> [Your objective] Provide the number of lines in the material below that include the word "Bird", without any accompanying text.

> [Supplied records]
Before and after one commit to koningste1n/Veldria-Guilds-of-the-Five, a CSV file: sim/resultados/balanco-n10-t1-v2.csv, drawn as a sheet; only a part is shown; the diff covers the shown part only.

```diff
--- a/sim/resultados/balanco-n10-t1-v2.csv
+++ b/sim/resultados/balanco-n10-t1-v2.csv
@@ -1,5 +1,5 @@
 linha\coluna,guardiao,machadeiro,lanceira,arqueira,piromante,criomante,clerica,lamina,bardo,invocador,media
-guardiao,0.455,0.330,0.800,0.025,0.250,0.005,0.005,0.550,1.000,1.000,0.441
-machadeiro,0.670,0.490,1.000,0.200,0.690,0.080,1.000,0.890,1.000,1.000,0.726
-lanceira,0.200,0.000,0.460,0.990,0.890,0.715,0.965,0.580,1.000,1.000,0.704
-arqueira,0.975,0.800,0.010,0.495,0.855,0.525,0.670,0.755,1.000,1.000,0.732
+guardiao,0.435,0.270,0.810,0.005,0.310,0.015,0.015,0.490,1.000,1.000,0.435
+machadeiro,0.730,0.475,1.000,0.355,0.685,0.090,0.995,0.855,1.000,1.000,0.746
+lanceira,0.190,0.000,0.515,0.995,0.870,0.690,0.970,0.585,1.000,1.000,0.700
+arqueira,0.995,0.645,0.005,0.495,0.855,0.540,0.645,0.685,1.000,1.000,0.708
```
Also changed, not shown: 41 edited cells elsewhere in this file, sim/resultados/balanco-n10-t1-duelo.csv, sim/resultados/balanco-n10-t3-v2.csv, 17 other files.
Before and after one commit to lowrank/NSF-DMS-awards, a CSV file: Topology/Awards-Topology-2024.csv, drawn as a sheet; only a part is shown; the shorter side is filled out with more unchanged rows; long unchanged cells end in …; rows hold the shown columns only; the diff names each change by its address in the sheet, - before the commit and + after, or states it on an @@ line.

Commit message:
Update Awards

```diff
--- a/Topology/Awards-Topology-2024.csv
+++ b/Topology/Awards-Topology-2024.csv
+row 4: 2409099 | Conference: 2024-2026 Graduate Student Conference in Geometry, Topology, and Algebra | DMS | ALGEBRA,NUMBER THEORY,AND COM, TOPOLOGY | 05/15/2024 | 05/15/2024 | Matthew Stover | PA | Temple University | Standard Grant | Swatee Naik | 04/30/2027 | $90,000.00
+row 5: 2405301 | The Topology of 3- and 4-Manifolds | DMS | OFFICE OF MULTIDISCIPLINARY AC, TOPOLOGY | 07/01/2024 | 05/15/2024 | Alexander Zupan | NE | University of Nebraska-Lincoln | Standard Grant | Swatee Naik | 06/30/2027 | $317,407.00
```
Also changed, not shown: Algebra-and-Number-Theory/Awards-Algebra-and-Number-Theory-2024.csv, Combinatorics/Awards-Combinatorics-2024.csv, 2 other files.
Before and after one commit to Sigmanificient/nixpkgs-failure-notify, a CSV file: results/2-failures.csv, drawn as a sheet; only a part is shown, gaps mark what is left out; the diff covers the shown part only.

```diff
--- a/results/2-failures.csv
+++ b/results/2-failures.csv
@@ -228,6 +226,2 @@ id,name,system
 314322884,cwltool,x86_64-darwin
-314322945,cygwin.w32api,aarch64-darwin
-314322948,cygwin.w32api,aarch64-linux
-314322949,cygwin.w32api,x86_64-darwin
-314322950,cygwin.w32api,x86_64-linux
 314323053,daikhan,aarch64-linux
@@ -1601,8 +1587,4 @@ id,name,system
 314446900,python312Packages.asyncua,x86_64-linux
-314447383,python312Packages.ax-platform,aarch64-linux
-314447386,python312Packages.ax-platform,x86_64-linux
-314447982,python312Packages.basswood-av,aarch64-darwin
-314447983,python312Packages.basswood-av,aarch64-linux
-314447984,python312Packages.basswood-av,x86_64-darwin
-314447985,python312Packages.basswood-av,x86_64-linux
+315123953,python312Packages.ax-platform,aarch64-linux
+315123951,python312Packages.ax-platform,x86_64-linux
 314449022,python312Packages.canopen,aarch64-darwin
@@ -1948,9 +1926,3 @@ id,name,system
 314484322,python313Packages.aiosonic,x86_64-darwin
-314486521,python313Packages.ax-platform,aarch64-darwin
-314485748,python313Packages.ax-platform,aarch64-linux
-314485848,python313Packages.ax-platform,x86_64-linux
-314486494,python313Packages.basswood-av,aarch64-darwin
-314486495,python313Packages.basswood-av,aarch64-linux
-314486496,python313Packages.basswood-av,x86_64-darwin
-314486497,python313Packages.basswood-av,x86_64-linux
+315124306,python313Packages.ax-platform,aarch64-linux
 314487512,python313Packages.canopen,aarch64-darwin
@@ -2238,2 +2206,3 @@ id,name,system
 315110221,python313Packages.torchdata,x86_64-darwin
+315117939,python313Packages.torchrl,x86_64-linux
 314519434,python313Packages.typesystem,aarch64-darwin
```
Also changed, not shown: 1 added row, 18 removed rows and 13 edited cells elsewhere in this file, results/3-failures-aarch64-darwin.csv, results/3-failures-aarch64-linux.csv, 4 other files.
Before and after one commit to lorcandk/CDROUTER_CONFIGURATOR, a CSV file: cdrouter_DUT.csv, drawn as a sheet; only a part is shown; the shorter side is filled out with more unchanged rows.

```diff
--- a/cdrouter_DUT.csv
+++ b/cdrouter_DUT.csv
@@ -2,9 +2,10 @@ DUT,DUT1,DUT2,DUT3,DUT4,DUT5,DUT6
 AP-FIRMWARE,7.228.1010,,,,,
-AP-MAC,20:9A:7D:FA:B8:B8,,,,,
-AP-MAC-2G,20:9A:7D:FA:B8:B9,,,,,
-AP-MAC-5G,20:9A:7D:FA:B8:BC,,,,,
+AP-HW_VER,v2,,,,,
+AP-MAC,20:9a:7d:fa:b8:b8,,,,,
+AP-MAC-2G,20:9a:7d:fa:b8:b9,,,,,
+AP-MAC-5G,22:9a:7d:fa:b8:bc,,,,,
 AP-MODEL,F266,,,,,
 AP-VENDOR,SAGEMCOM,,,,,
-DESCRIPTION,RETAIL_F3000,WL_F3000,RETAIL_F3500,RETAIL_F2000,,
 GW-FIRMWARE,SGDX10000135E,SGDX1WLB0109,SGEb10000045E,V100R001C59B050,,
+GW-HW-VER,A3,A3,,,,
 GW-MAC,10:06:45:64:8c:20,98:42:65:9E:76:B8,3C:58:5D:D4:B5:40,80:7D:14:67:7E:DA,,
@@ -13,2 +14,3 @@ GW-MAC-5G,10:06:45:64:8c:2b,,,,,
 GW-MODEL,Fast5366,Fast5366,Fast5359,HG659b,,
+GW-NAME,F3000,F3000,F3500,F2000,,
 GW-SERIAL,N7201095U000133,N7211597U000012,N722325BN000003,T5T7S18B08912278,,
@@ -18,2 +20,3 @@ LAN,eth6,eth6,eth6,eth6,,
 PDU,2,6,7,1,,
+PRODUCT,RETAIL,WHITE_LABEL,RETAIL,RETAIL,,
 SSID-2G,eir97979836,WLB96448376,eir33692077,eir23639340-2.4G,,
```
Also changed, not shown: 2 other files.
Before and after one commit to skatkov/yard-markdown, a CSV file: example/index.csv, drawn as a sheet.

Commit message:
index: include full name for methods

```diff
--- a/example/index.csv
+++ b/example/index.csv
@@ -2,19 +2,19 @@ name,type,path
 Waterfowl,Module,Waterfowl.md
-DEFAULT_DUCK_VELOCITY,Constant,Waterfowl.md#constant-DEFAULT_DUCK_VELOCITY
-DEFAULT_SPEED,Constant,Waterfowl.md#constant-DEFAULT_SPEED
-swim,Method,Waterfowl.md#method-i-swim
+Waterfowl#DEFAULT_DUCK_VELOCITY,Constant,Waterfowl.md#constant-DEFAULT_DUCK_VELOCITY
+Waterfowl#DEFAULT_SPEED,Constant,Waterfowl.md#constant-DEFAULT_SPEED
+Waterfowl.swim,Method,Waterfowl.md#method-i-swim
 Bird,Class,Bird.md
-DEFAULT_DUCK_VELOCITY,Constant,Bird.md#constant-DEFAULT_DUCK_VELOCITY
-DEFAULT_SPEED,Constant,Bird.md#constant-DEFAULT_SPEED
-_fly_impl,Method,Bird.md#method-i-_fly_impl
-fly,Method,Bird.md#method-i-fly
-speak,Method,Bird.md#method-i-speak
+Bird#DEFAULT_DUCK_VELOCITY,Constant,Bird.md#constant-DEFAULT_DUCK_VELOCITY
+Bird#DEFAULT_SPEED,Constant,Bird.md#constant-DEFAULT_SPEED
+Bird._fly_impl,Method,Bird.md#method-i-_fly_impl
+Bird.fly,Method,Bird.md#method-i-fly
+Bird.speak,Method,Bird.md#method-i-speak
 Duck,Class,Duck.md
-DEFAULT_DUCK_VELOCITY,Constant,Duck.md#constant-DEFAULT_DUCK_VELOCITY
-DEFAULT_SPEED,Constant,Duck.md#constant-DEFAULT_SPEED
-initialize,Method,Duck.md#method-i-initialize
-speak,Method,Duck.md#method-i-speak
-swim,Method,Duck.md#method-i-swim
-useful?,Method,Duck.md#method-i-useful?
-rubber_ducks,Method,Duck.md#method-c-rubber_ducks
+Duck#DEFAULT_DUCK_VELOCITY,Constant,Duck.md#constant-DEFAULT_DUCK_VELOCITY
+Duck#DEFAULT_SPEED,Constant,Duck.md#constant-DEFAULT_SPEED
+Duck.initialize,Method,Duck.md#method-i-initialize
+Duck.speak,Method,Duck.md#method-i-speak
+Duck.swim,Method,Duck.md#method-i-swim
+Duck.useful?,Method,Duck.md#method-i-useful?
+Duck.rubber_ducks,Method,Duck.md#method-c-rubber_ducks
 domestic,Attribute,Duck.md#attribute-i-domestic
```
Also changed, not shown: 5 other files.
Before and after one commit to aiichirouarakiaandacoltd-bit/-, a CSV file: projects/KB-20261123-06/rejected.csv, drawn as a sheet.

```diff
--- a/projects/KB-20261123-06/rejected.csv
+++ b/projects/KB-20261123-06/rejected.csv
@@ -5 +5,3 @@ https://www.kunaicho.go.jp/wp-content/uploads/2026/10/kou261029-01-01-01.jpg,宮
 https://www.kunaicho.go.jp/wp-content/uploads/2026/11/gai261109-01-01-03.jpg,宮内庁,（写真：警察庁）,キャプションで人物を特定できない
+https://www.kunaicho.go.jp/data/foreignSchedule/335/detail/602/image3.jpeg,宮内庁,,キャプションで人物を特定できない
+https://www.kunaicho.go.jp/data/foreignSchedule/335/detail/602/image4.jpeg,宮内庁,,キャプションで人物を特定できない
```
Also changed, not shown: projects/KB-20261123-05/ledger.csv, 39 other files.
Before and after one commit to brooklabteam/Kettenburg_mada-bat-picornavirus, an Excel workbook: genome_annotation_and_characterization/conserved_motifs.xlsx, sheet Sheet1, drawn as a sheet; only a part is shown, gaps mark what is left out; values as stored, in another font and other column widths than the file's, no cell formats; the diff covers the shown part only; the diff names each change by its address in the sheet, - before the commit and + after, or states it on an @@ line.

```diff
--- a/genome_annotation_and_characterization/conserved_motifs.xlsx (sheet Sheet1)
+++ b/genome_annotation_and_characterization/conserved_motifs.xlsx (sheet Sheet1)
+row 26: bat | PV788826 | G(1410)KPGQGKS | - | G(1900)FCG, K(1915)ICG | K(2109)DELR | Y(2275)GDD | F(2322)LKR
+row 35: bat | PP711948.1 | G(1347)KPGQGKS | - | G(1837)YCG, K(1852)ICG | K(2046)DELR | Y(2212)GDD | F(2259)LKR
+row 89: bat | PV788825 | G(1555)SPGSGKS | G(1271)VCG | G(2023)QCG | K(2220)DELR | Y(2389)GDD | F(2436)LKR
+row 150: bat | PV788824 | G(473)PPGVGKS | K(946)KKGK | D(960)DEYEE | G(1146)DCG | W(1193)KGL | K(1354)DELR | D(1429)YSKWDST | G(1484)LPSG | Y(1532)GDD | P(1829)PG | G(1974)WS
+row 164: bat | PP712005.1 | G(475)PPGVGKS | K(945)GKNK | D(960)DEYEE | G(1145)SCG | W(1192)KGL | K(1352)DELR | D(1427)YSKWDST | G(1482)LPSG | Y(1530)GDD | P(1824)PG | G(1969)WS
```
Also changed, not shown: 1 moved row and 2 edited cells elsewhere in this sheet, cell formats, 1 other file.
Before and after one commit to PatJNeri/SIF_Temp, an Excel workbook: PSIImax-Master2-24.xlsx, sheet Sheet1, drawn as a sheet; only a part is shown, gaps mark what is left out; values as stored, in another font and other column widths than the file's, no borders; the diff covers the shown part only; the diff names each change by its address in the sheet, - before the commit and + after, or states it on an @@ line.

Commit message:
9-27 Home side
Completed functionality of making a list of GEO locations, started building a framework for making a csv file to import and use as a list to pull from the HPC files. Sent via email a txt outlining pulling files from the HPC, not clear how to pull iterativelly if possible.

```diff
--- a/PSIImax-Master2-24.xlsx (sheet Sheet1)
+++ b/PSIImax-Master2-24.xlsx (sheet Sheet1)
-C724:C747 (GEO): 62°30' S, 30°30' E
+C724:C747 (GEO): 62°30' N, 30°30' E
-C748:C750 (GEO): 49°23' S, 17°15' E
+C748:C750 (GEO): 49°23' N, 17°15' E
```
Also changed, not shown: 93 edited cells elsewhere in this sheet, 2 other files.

> [Your solution] 11